EXERCISE DATA:
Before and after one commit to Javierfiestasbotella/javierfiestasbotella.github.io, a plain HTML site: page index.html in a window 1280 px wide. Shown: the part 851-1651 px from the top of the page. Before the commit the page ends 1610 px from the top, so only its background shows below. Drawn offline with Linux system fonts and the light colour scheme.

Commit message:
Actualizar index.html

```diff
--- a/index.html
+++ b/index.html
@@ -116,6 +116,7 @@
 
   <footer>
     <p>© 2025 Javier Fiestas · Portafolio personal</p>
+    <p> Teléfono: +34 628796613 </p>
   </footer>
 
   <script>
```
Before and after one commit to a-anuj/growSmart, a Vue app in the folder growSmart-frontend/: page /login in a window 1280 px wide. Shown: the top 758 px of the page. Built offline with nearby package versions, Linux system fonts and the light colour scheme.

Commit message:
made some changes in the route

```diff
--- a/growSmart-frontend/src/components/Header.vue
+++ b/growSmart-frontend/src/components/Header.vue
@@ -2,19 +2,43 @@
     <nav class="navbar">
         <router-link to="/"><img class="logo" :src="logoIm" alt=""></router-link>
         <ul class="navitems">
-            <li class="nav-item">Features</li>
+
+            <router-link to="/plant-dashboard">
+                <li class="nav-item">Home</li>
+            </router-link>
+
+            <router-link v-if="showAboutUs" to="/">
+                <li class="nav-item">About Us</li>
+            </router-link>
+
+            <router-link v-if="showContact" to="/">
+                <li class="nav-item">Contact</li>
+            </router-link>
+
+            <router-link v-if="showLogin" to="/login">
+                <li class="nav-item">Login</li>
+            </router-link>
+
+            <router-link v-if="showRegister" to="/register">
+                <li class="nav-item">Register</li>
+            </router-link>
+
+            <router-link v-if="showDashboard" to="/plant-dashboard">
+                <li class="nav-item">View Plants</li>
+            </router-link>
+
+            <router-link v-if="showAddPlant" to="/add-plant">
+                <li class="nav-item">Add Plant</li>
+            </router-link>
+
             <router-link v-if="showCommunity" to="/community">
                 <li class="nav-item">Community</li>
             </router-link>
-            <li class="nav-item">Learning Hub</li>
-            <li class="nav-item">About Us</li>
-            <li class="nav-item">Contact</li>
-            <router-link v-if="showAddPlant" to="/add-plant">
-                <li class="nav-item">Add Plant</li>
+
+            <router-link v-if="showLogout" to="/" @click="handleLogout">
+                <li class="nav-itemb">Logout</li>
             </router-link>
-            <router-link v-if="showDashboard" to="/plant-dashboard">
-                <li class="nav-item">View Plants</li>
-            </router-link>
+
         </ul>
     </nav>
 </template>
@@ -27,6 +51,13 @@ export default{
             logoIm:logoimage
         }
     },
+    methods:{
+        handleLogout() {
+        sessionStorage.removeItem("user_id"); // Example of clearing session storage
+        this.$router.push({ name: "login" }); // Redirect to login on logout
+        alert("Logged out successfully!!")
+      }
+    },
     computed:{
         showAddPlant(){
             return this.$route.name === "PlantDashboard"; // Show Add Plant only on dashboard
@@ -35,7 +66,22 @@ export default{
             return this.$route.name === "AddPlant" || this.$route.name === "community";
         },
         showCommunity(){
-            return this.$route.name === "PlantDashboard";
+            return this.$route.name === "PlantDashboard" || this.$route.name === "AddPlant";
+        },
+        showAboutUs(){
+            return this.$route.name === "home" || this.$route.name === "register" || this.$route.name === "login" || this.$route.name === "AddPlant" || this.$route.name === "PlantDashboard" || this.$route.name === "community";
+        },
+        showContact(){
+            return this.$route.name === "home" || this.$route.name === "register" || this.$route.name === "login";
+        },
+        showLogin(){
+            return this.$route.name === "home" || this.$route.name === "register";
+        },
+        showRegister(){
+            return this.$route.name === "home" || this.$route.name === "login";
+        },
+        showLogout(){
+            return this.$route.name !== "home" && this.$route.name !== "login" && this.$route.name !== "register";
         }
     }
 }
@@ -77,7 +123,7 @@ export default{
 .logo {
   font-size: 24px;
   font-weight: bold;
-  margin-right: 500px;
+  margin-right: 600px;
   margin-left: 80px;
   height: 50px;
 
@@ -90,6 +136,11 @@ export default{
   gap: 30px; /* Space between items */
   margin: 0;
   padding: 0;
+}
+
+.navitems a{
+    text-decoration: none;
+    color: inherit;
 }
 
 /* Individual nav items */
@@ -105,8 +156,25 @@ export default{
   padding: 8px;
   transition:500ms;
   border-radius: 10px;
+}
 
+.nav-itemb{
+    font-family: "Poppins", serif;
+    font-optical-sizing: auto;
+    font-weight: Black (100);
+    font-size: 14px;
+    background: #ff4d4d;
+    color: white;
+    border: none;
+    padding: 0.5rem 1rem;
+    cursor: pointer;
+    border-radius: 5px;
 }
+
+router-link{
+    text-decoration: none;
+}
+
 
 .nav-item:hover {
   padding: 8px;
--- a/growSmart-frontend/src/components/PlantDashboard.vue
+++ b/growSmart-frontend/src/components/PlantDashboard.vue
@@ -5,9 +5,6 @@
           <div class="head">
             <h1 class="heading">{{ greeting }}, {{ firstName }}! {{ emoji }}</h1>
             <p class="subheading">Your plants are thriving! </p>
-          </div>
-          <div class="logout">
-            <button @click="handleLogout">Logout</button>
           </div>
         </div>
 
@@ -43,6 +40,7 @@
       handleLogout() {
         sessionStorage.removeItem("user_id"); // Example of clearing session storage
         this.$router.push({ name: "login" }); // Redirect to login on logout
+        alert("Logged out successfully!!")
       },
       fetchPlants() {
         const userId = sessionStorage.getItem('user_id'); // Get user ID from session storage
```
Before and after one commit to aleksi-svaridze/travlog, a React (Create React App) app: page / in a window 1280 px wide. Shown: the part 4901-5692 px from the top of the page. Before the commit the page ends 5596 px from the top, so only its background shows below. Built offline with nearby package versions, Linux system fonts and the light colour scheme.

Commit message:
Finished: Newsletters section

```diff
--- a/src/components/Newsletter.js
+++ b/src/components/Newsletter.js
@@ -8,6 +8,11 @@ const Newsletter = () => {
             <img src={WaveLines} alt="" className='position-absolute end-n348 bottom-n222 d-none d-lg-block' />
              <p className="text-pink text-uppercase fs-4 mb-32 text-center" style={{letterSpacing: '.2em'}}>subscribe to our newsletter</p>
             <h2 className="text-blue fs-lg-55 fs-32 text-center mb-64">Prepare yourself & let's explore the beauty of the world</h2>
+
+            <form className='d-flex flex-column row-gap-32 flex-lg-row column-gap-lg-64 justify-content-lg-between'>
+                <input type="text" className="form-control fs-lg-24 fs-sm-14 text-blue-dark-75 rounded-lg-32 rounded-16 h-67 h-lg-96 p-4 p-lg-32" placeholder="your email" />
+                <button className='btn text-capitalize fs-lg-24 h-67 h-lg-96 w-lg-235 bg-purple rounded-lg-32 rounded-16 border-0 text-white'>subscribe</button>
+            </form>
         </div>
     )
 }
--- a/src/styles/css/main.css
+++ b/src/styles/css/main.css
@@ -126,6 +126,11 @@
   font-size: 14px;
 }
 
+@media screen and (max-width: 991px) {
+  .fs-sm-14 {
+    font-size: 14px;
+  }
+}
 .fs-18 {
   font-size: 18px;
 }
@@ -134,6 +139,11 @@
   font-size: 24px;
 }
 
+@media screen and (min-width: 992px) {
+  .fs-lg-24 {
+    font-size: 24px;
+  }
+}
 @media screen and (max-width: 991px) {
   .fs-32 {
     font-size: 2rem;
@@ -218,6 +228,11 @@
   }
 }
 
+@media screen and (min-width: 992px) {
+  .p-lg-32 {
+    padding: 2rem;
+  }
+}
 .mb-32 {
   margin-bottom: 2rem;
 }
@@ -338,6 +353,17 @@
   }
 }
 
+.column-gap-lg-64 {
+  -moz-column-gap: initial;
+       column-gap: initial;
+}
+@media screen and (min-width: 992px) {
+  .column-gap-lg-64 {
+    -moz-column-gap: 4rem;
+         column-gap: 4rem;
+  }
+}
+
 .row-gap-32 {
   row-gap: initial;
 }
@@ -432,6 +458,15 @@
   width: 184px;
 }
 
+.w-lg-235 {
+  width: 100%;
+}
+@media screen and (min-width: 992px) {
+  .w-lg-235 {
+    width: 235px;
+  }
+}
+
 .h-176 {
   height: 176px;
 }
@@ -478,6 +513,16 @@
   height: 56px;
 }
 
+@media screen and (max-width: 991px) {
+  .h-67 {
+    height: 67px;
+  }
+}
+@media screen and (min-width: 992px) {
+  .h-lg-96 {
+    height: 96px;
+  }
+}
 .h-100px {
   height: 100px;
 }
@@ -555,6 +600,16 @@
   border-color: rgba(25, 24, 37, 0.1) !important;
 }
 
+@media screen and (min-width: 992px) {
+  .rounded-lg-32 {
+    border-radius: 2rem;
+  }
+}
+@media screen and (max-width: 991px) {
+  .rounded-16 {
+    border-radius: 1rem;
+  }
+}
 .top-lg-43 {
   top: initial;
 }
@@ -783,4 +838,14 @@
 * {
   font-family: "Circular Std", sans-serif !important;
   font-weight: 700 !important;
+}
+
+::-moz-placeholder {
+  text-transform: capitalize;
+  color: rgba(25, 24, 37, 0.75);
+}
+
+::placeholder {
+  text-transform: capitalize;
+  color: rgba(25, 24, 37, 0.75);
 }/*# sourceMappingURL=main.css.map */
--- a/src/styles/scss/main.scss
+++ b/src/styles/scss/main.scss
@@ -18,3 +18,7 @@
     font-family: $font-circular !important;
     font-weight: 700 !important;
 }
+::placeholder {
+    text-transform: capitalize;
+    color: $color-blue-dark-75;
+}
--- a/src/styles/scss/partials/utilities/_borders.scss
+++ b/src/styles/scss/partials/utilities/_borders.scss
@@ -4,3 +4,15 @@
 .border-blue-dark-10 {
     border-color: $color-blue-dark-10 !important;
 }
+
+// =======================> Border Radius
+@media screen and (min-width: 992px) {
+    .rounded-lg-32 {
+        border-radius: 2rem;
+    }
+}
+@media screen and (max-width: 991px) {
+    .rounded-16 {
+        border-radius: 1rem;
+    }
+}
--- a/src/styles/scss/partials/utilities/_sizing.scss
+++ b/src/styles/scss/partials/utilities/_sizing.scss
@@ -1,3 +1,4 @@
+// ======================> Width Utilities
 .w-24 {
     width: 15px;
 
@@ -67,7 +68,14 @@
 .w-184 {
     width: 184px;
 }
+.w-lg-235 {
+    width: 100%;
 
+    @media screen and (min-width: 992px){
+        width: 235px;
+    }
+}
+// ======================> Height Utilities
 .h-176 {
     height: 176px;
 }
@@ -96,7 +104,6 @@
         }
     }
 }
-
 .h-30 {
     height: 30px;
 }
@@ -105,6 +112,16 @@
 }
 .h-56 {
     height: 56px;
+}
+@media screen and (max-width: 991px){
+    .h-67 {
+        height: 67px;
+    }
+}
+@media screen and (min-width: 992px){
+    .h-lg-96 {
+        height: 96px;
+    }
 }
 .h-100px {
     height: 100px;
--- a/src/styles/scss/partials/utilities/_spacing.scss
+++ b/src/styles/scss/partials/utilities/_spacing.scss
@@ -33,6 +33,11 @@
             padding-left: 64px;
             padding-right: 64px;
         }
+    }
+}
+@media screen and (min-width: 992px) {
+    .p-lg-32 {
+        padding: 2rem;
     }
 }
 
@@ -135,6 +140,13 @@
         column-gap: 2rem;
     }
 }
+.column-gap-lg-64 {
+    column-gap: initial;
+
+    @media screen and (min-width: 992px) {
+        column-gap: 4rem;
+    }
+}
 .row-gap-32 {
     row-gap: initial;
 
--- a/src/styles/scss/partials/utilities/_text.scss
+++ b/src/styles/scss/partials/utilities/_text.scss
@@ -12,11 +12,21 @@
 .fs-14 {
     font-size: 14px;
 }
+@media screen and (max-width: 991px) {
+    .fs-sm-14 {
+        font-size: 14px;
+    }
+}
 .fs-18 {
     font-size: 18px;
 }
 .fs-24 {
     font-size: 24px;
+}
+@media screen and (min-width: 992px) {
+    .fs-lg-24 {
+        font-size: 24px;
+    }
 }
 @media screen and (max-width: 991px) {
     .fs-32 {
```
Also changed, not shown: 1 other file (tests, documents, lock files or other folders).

EXERCISE DETAILS: Scan the material above. Copy each line that holds the word "between".

YOUR SOLUTION:
   gap: 30px; /* Space between items */
+            <form className='d-flex flex-column row-gap-32 flex-lg-row column-gap-lg-64 justify-content-lg-between'>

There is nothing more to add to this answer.